Emergency Care is No Accident at Newport Hospital
John remembers seeing the triage nurse in our emergency department when he arrived experiencing excruciating abdominal pain. He later described her as calm, knowledgeable and caring. She made him feel that everything was going to be okay.
Within minutes, Anthony Napoli, MD, director of the emergency department, was there. A nurse promptly started an IV, took a blood sample and called for an abdominal CT scan. Diagnosis: a kidney stone. John received medication and an emergency phone number to call, if necessary, over the weekend.
John later wrote to Newport Hospital President Crista Durand expressing his appreciation for the outstanding team that cared for him. What John didn’t recall from his visit was how busy the ED was: our staff made him feel like he was their sole focus from the moment he arrived.
You might think this story is unique, but this is now a typical experience for patients in our ED since new initiatives and protocols were put in place last year to reduce wait times and improve patient satisfaction.
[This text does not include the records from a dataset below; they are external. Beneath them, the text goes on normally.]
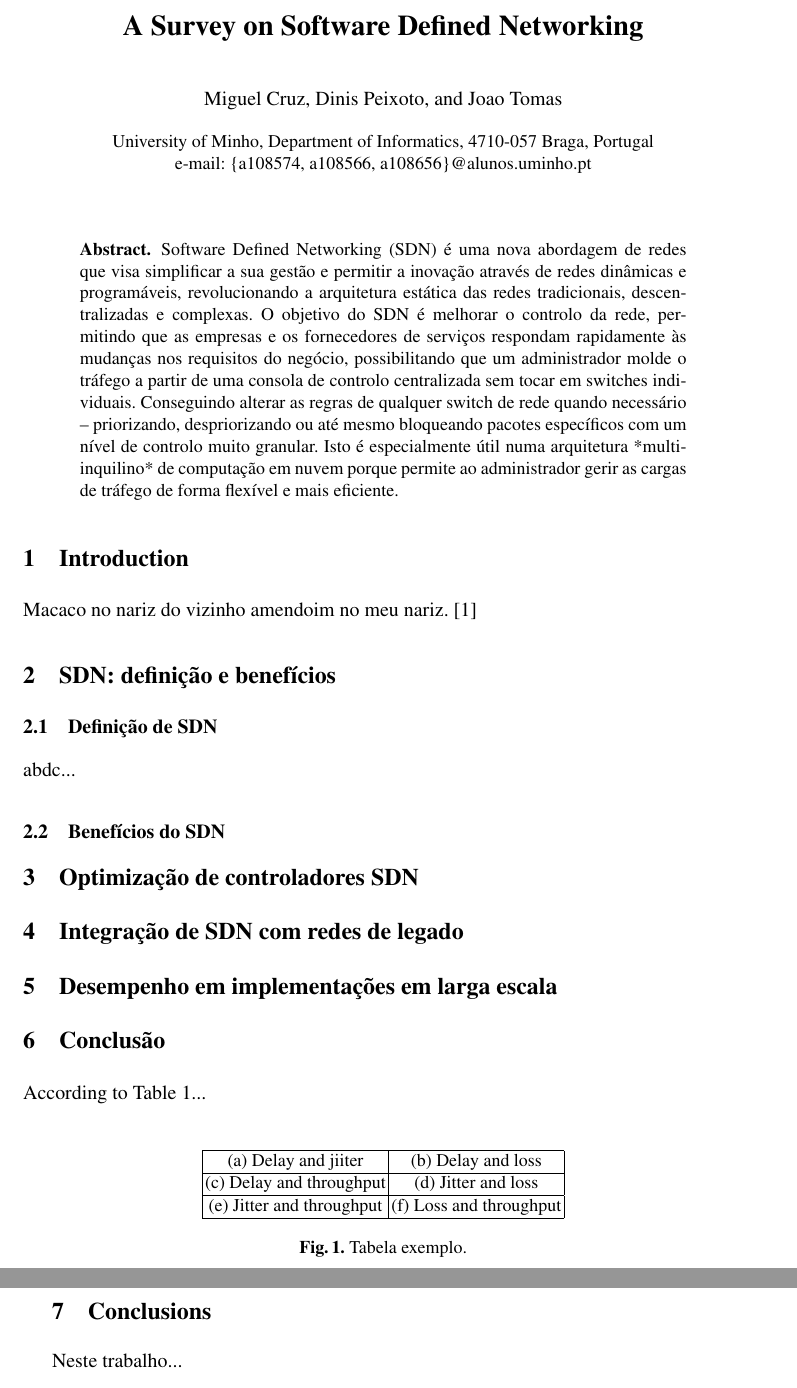
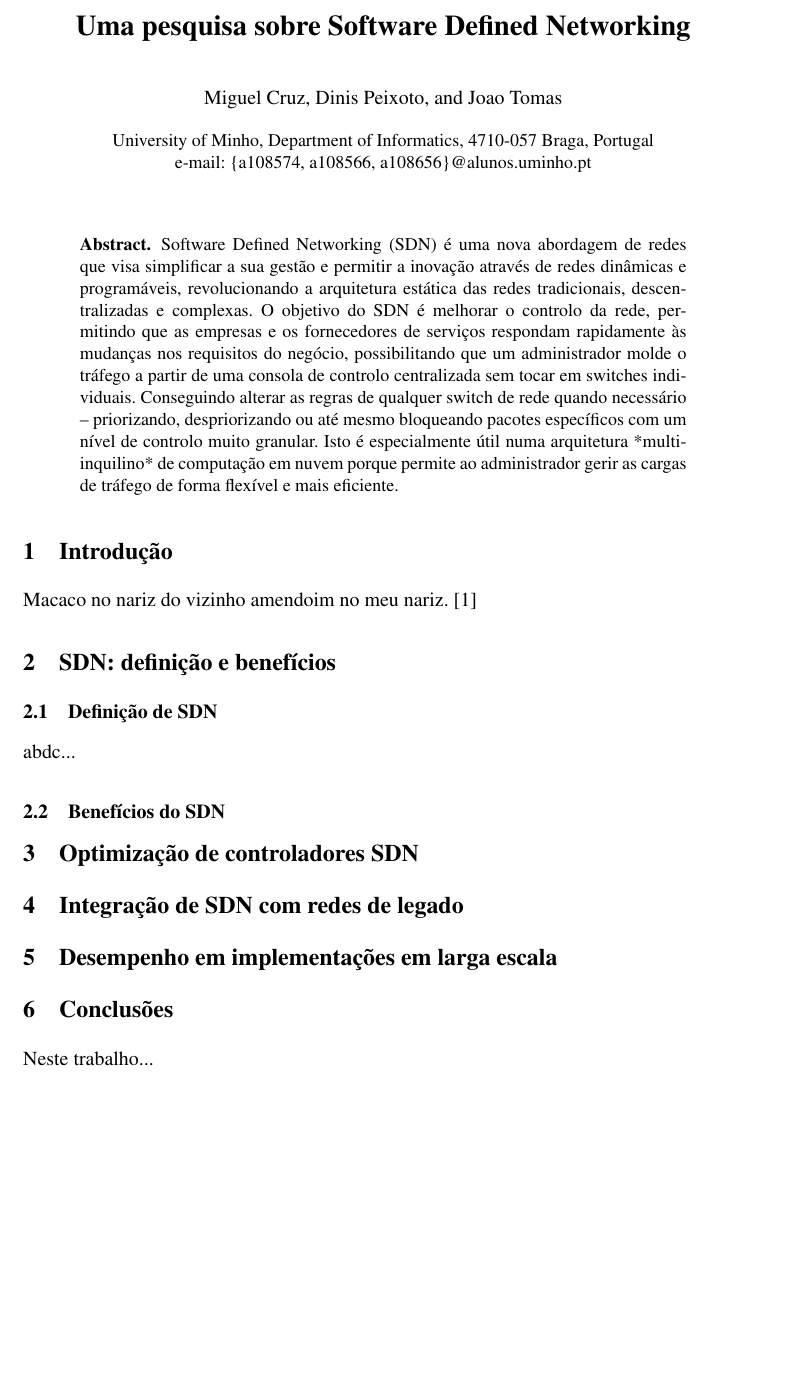
Before and after one commit to MiguelPacoCruz/EnsaioRedes, a LaTeX paper (lncs-paper.tex): two parts of pages 1 and 2 of 2 before the commit and part of the page after it, the two joined at a grey line, cut so that both start at the same text, the shorter picture padded with empty space. Compiled offline with pdfLaTeX.

Commit message:
Small fixed

```diff
--- a/lncs-paper.tex
+++ b/lncs-paper.tex
@@ -15,9 +15,9 @@
 
 \begin{document}
 \mainmatter
-\title{A Survey on Software Defined Networking}
+\title{Uma pesquisa sobre Software Defined Networking}
 
-\titlerunning{SDN Servey}
+\titlerunning{Pesquisa sobre SDN}
 
 \author{Miguel Cruz \and Dinis Peixoto \and Joao Tomas}
 
@@ -38,7 +38,7 @@ e-mail: \{a108574, a108566, a108656\}@alunos.uminho.pt
     Isto é especialmente útil numa arquitetura *multi-inquilino* de computação em nuvem porque permite ao administrador gerir as cargas de tráfego de forma flexível e mais eficiente.
 \end{abstract}
 
-\section{Introduction}
+\section{Introdução}
 
 %N�o esquecer de referenciar apropriadamente...
 Macaco no nariz do vizinho amendoim no meu nariz. \cite{Zadeh65}
@@ -51,7 +51,6 @@ abdc...
 \section{Optimização de controladores SDN}
 \section{Integração de SDN com redes de legado}
 \section{Desempenho em implementações em larga escala}
-\section{Conclusão}
 
 %UNCOMMENT se necess�rio
 %De acordo com o ilustrado na Figura~\ref{fig:controller}
@@ -63,24 +62,24 @@ abdc...
 %\caption{\label{fig:controller}Architecture of the unified QoS metric fuzzy controller.}
 %\end{figure}
 
-According to Table~\ref{tab:TabelaExemplo}...
+%According to Table~\ref{tab:TabelaExemplo}...
 
 % Exemplo de uma tabela com duas colunas
-\begin{figure}
-\centering
-\begin{tabular}{|c|c|}\hline
-(a) Delay and jiiter & (b) Delay and loss \\ \hline
+%\begin{figure}
+%\centering
+%\begin{tabular}{|c|c|}\hline
+%(a) Delay and jiiter & (b) Delay and loss \\ \hline
 
-(c) Delay and throughput & (d) Jitter and loss \\ \hline
+%(c) Delay and throughput & (d) Jitter and loss \\ \hline
 
-(e) Jitter and throughput & (f) Loss and throughput \\ \hline
-\end{tabular}
-\caption{\label{tab:TabelaExemplo}Tabela exemplo.}
-\end{figure}
+%(e) Jitter and throughput & (f) Loss and throughput \\ \hline
+%\end{tabular}
+%\caption{\label{tab:TabelaExemplo}Tabela exemplo.}
+%\end{figure}
 
 %\section{Simulation Scenario}
 
-\section{Conclusions}
+\section{Conclusões}
 Neste trabalho...
 
 %UNCOMMENT para a bibliografia
```
Also changed, not shown: lncs-paper.pdf, 5 other files.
The result: waiting times are the lowest in the state, surpassing national standards, and patient satisfaction ratings are in the top fifth percentile of similar community hospitals nationwide.
“Newport Hospital’s unique challenge is that we have great variability in our emergency department volume,” explains Dr. Napoli. “While winters can be fairly quiet, summer volume increases 40 percent and can sometimes more than double what we see on a winter day.”
With new systems in place this past summer (one of the busiest summers the ED has ever had), wait times were as low as 16 minutes, beating national benchmarks. “We are proud of these results. Our patients felt respected and cared for and got the fast, efficient, skilled treatment they deserve,” says Dr. Napoli.
But Crista Durand and Dr. Napoli know systems alone are not enough.
“Sustaining these improvements is difficult if you don’t change the environment,” explains Crista. “Reality is, any day in the summer and fall, I can walk down to the ED and there will be seven patients in the hallway. The staff goes above and beyond to compensate for having 17 beds when we need 25, having one triage bay when we need three, and not having a behavioral health area.”
Plans are underway to transform the emergency department and provide increased access and services for the community.